Oklahoma State University researchers look at meat plants post-pandemic

Brian Brus
Oklahoma State University
In meat processing plants across Oklahoma, many customers are being told now they’ll get their livestock processed in more than a year if they don’t want to buy over the grocery store counter.

When consumers noticed a reduction in meat products in grocery stores at the beginning of the pandemic, some took matters into their own hands, working with producers directly to arrange for meat processing.

An ongoing decline in small meat plants had already led to processing wait times of about nine months pre-COVID-19. In slaughterhouses across Oklahoma, many customers are being told now they’ll get their livestock processed in more than a year, said Rodney Holcomb, agribusiness economist for Oklahoma State University's Robert M. Kerr Food and Agricultural Products Center. 

In a recently released study, Holcomb and Courtney Bir — assistant professor in the Department of Agricultural Economics and Oklahoma State University Extension specialist — took a closer look at how COVID-19 forced meat processing plant shutdowns, increasing concerns in the current processing system.

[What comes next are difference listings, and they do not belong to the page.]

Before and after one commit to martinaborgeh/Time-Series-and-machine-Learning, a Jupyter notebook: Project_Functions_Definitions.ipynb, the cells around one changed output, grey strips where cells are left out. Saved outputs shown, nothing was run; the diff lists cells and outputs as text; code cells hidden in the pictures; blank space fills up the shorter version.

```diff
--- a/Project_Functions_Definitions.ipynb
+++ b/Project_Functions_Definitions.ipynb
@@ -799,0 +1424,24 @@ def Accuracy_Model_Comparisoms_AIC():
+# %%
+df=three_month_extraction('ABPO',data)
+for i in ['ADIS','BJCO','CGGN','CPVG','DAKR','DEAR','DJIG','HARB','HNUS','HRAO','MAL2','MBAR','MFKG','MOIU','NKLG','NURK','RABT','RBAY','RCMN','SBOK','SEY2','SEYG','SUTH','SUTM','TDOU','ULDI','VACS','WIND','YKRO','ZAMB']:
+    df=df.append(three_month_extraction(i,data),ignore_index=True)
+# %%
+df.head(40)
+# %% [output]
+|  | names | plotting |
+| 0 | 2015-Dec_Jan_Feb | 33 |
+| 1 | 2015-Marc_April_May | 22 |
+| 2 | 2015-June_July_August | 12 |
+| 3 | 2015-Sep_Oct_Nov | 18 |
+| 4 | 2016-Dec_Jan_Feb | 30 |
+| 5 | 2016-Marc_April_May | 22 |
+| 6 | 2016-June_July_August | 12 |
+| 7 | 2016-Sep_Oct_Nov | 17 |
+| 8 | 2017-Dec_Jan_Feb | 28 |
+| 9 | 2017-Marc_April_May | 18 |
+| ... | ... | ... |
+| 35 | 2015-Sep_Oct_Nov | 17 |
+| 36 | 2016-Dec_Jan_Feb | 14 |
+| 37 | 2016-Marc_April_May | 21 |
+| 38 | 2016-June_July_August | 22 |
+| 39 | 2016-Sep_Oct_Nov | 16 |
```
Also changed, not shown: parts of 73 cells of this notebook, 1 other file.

They evaluated the financial support and potential for an increase in small-scale processing.

Read the full release at online at OSU's website found here.